As @Ecnerwal noted, there's always going to be a noticeable transition between smooth and orange peel (or any other texture).
Trim or a strategic corner would hide the change.
But if you had to try without the above, then sand down the texture adjacent to the transition. (About 18" would give you a good runway; you might be able to get away with a little less if your sanding hand gets tired.) It wouldn't hurt, actually, to lightly sand the entire wall, as that'll take down high spots that'll wreak havoc with your smoothing efforts.
Smooth with mud, keeping in mind that you can take fresh mud off the textured part easily with a slightly damp sponge as you work on it.
Use topping mud for the top couple of coats so you can sand more easily than if you used all purpose or (heaven forefend!) setting compound (which sands extremely poorly). (Around here, topping mud only comes in big boxes and you'll probably cringe at the waste.

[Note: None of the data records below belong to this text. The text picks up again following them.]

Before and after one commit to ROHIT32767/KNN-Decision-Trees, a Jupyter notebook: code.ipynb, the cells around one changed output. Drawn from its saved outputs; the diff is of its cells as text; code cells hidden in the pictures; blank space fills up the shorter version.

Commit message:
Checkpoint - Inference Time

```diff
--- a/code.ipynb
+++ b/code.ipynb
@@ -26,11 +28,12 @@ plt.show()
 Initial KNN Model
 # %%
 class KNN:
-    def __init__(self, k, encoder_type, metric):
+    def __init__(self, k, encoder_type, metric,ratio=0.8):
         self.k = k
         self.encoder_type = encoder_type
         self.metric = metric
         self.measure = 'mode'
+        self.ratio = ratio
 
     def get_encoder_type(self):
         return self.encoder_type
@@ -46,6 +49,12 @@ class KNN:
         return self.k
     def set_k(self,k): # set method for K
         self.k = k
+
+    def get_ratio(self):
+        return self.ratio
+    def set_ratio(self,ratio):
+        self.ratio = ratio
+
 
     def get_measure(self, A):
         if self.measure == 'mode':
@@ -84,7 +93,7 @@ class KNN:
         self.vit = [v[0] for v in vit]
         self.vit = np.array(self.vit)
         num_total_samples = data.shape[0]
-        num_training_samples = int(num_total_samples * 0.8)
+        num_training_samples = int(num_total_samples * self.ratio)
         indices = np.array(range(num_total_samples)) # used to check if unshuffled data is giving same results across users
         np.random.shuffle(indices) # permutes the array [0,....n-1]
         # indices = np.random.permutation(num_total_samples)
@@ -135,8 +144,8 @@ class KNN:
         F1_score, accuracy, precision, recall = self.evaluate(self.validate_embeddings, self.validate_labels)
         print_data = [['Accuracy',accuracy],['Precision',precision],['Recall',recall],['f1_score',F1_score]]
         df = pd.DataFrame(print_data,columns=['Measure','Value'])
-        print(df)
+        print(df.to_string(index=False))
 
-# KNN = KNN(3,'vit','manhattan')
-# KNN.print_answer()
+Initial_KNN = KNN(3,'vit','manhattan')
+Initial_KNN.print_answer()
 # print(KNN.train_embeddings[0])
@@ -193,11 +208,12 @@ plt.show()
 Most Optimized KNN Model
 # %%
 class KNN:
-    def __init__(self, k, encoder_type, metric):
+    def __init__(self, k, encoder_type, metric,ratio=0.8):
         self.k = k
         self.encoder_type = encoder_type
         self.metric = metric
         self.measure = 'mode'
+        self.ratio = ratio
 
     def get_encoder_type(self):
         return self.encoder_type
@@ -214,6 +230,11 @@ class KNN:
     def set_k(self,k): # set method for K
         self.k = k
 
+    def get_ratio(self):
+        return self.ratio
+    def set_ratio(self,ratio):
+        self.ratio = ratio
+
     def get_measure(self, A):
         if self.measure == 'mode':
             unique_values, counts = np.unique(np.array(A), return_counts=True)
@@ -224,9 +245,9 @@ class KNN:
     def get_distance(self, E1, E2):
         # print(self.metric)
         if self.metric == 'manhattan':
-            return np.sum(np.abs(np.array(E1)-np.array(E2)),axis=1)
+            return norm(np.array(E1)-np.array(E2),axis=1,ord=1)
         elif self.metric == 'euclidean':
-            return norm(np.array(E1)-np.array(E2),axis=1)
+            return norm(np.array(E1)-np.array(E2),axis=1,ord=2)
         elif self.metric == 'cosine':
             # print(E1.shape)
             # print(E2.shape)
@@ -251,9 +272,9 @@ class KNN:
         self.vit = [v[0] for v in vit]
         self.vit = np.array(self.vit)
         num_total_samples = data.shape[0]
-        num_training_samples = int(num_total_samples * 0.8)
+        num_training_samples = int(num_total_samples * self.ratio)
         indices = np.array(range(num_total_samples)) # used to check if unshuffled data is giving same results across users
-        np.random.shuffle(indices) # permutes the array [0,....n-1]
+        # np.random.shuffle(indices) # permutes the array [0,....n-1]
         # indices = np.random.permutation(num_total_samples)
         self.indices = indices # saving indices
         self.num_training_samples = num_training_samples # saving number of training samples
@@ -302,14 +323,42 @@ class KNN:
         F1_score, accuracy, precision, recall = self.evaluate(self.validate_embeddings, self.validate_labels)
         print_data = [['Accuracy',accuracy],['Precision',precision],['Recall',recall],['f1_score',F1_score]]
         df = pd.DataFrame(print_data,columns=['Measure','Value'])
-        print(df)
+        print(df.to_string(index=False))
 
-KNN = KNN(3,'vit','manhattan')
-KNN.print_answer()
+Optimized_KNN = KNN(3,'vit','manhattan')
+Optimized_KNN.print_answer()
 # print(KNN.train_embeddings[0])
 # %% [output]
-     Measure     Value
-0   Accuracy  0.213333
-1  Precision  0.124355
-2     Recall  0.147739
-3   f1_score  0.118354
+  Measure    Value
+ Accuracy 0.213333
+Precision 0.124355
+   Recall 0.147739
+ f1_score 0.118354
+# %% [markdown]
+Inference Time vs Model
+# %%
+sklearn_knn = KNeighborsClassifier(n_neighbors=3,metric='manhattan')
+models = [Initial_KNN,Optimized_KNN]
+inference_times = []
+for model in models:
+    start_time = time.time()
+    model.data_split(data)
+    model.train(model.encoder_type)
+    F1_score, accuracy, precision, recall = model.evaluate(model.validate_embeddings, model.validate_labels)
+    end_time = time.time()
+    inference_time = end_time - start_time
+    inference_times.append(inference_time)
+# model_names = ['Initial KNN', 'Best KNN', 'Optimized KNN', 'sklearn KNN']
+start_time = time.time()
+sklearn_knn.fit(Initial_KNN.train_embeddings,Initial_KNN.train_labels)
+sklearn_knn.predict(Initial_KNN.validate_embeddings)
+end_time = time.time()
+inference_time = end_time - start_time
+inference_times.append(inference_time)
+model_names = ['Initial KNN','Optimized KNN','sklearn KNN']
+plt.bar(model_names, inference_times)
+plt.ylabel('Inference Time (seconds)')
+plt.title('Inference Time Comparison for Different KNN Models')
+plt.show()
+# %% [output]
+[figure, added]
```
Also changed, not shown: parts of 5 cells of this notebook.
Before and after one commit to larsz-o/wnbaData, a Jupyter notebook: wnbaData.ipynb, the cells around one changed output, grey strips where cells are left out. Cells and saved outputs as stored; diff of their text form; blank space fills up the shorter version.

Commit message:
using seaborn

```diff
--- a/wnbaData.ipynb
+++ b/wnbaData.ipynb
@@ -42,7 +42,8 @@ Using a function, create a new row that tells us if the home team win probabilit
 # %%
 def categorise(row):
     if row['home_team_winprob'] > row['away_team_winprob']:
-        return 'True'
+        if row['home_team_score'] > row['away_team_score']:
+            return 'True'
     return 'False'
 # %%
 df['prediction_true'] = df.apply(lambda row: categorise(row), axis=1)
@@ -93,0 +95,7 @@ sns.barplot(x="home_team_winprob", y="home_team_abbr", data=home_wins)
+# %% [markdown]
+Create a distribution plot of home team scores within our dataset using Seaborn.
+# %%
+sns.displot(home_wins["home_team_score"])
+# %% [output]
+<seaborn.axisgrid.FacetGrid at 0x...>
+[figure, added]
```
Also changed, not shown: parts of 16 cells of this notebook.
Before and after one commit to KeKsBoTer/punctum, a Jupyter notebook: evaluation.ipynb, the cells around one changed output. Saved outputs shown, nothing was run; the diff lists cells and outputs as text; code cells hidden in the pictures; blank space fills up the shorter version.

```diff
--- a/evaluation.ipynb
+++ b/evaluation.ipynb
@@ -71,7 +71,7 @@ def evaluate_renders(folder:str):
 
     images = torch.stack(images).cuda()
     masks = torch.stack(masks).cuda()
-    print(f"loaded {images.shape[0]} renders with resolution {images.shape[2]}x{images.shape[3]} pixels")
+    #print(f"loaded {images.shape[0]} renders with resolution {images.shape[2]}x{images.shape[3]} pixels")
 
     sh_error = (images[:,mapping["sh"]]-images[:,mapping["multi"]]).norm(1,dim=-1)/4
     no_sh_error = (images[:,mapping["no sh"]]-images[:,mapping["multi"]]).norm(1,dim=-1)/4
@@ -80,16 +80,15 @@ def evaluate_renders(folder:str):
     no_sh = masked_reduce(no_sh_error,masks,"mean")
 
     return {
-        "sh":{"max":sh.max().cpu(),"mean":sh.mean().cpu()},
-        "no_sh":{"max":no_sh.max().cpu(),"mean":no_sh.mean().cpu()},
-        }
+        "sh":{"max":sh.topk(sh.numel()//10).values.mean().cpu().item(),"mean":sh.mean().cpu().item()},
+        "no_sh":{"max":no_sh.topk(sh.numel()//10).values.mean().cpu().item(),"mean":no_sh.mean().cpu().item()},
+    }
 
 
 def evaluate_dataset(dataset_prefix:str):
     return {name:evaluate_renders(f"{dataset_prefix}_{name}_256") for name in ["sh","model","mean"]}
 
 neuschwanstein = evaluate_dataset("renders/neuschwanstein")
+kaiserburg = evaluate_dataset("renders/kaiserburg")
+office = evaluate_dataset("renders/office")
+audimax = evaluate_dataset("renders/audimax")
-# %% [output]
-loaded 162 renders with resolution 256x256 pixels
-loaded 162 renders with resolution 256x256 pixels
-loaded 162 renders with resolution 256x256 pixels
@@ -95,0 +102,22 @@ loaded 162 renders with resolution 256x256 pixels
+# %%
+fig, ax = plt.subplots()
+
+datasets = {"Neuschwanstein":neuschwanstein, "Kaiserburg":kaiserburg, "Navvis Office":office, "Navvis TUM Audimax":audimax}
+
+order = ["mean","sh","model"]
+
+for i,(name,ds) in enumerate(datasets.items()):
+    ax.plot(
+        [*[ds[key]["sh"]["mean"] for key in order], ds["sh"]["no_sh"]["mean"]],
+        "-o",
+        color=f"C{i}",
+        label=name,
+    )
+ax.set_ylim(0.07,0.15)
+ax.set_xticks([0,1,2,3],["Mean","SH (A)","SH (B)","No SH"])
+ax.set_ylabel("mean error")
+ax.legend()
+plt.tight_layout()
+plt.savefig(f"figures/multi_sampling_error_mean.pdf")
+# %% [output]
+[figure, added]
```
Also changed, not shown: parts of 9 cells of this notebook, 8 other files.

Don't. Focus on how much easier the sanding will be.)
Top tip, get a variable speed random orbit sander with a dust port you can put a vacuum on. Run the sander on low. Use the right filter in the vacuum to prevent killing it with drywall dust. Your house will still be full of dust, but slightly less so. The next level up would be enclosing the work area entirely in a plastic bubble, which would really help. (But still do the vacuum.) Wear a good n95 or better mask.